Tokyo city officials intending to buy tiny islands, the Diayoutais (釣魚台), at the center of a longtime territorial dispute with China, traveled by boat yesterday to survey the area ahead of the purchase they hope will bolster Japan’s claim.
The five uninhabited islands in the East China Sea, known as Senkaku in Japan and Diaoyu in China, are controlled by Japan, but also claimed by China and Taiwan, and have become a major symbol of patriotic pride for some people in China and Japan.

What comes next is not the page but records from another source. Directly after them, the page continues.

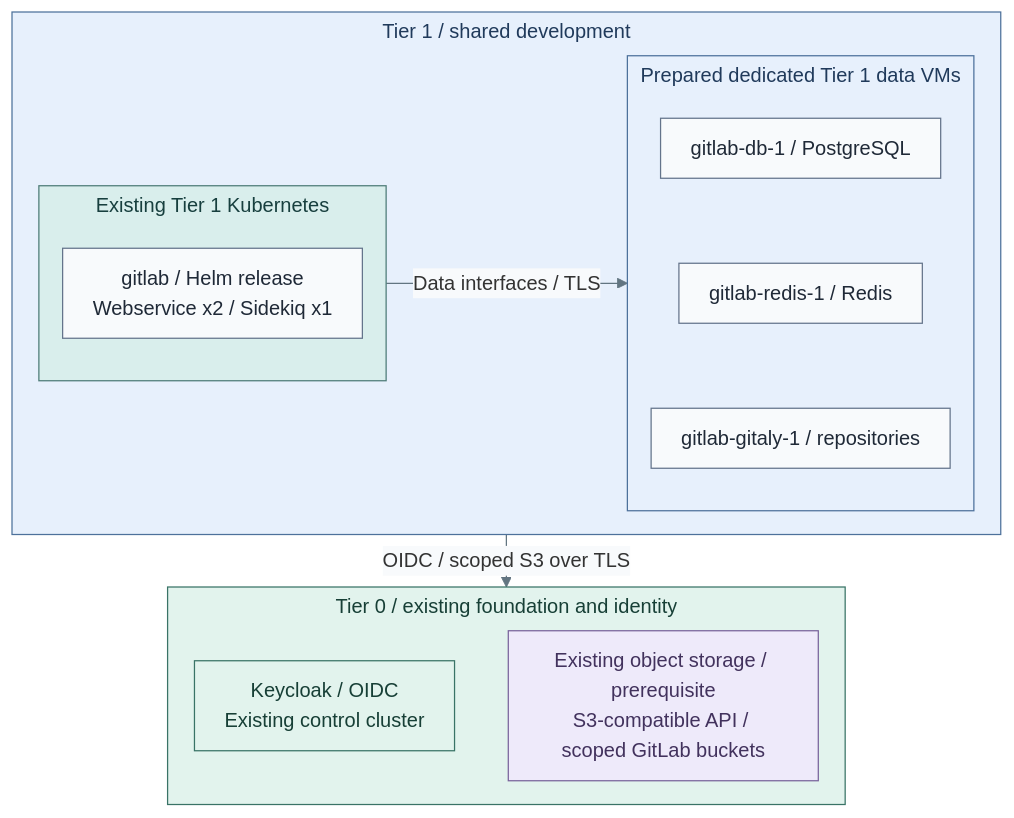
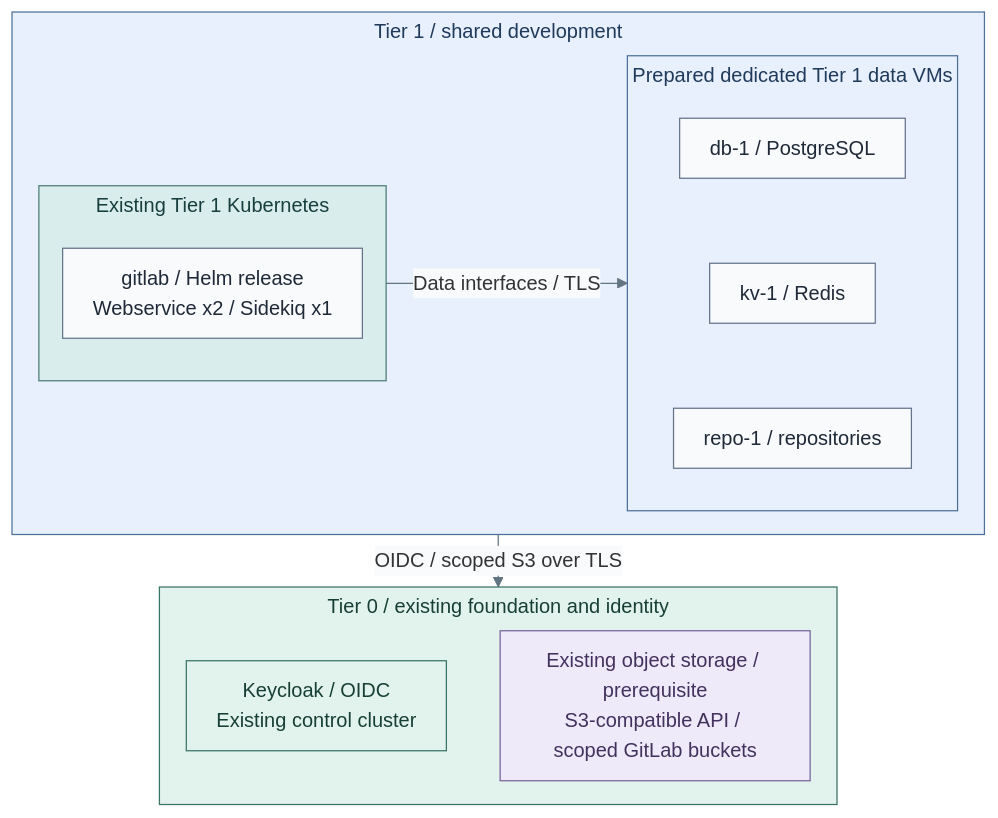
Before and after one commit to Rexus/homelab: the first of 3 diagrams in docs/deployment/stage-9-development/README.md, drawn with Mermaid. The commit also changed other lines of this file and 78 other files, not shown here.

````diff
--- a/docs/deployment/stage-9-development/README.md
+++ b/docs/deployment/stage-9-development/README.md
@@ -44,34 +44,34 @@
 ```mermaid
 %%{init: {"theme":"base","flowchart":{"nodeSpacing":18,"rankSpacing":18,"padding":12,"subGraphTitleMargin":{"top":4,"bottom":12}},"themeVariables":{"lineColor":"#627581","edgeLabelBackground":"#f8fafc"}}}%%
 flowchart TB
   subgraph T1["Tier 1 / shared development"]
     direction LR
     subgraph Cluster["Existing Tier 1 Kubernetes"]
       Git["gitlab / Helm release<br/>Webservice x2 / Sidekiq x1"]
     end
     subgraph Data["Prepared dedicated Tier 1 data VMs"]
       direction TB
-      DB["gitlab-db-1 / PostgreSQL"]
-      Cache["gitlab-redis-1 / Redis"]
-      Repos["gitlab-gitaly-1 / repositories"]
+      DB["db-1 / PostgreSQL"]
+      Cache["kv-1 / Redis"]
+      Repos["repo-1 / repositories"]
       DB ~~~ Cache ~~~ Repos
     end
     Cluster -->|Data interfaces / TLS| Data
   end
   subgraph T0["Tier 0 / existing foundation and identity"]
     direction LR
     IdP["Keycloak / OIDC<br/>Existing control cluster"]
     Objects["Existing object storage / prerequisite<br/>S3-compatible API / scoped GitLab buckets"]
     IdP ~~~ Objects
   end
   T1 -->|OIDC / scoped S3 over TLS| T0
   classDef default fill:#f8fafc,stroke:#64748b,color:#1f2937
   classDef services fill:#e7f0fc,stroke:#4d719b,color:#203a5b
   classDef runtime fill:#d9eeec,stroke:#4d7b77,color:#173f3e
   classDef control fill:#e2f3ed,stroke:#397366,color:#173f36
   classDef data fill:#eeeafa,stroke:#78639b,color:#42325d
   class T1,Data services
   class Cluster runtime
   class T0,IdP control
   class Objects data
 ```
````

They are near key sea lanes and surrounded by rich fishing grounds and untapped natural resources.
Tokyo Governor Shintaro Ishihara has already raised ￥1.45 billion (US$19 million) in private donations over the last several months to buy the islands from individual Japanese owners.
Ishihara, a popular nationalist and prize-winning fiction writer, told reporters on Friday he had spoken with Japanese Prime Minister Yoshihiko Noda, and offered to turn over ownership to the central government for free.

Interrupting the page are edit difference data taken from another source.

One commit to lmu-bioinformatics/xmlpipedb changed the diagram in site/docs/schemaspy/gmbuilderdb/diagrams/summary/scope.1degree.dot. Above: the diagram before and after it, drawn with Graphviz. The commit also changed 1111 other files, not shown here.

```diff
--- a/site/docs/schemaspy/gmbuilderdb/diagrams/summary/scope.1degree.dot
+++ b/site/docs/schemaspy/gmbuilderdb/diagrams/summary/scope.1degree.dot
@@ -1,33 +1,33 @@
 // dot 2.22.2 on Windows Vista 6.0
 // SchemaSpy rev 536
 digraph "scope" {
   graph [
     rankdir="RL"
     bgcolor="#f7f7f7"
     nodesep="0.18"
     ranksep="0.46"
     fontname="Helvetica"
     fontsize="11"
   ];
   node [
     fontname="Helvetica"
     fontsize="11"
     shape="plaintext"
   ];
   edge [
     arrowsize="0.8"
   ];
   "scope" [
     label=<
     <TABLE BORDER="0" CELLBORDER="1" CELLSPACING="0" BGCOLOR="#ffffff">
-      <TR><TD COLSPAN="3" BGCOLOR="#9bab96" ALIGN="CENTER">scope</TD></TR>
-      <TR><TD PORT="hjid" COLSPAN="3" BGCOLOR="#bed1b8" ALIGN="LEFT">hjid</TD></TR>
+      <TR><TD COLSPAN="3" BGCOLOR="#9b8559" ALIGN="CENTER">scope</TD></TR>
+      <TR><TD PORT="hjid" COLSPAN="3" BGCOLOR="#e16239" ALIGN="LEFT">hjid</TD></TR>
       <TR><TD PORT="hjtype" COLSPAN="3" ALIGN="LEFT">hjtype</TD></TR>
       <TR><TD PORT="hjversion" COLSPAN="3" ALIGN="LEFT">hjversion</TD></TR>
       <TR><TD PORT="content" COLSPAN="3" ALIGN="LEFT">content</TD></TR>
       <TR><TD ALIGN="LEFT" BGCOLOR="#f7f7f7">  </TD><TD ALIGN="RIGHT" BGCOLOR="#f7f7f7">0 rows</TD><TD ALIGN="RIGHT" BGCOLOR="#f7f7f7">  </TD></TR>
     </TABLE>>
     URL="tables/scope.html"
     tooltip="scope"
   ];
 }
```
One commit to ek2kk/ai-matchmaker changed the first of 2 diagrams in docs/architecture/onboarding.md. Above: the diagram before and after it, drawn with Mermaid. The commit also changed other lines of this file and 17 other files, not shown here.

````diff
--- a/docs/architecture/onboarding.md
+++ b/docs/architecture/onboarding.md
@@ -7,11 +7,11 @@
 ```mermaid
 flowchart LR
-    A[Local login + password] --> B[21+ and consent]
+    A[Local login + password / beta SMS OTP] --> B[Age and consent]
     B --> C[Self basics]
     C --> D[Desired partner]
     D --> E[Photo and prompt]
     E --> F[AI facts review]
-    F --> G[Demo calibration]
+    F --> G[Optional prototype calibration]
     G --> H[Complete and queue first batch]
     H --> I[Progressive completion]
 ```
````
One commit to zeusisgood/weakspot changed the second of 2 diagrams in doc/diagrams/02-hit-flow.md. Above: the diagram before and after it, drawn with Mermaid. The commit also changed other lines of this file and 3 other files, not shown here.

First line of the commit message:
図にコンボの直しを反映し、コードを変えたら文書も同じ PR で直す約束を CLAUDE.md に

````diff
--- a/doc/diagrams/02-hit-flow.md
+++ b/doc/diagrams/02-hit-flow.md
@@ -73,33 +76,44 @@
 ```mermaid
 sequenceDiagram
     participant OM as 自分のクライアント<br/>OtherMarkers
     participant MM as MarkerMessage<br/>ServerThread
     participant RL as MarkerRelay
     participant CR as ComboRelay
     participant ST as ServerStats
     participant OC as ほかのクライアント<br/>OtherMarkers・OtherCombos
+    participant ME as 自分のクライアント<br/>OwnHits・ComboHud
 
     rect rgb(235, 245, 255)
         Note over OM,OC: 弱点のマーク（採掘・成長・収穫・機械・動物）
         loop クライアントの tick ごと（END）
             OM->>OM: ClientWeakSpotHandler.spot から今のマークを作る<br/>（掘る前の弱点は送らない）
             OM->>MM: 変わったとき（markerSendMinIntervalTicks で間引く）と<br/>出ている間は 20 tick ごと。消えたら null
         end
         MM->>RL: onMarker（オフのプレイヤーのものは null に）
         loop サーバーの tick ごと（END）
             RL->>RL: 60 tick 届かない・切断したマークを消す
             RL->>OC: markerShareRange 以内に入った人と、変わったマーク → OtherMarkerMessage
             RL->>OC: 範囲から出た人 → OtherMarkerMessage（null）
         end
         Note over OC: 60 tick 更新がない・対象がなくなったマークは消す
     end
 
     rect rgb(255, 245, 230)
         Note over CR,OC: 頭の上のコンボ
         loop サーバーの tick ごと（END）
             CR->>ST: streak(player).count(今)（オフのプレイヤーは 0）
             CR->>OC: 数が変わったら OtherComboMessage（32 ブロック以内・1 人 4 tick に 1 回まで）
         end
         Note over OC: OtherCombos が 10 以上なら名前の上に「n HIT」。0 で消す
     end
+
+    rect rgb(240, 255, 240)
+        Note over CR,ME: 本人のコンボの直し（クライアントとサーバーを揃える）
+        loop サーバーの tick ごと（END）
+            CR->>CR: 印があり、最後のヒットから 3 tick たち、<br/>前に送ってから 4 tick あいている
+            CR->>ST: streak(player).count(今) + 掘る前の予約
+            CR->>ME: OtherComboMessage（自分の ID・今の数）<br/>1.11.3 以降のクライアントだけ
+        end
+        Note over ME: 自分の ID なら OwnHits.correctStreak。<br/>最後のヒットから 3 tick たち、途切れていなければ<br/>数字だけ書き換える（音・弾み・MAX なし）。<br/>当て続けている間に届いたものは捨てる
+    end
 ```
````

The Japanese think having the government own the islands will strengthen their control over them, and send a tougher message to China. Noda said he would consider the proposal, but did not have an immediate reply, Ishihara said.
The city government says the purpose of the trip, composed of a team of 25 experts and officials, is to survey the area to assess real-estate value in preparation for the purchase. The central government did not grant permission to land on the islands, possibly to avoid a flare-up of tensions with China. No official reason was given.
The boat, which was scheduled to leave southwestern Japan late yesterday, will circle the islands today for about 10 hours to study the area, check out animal and plant life, and measure the depth of the coastal waters, according to the city government.
Ishihara wants to eventually build a lighthouse, a dock and weather observatory on the islands. He has expressed interest in going to the islands, possibly next month, but is not part of this weekend voyage.
Last month, Japan detained and later released 14 Hong Kong activists who landed on the islands. Japanese activists have made similar trips. One such group, including several lawmakers, landed a few days after the Chinese were detained.
Hundreds of Chinese have staged anti-Japanese demonstrations in several Chinese cities over the islands.
Anti-Japanese sentiments run deep in China because of bitter memories of atrocities committed by imperialist Japanese soldiers during World War II.
Earlier this week, a car carrying the Japanese ambassador to China was attacked by a man who ripped the Japanese flag off. No one was injured.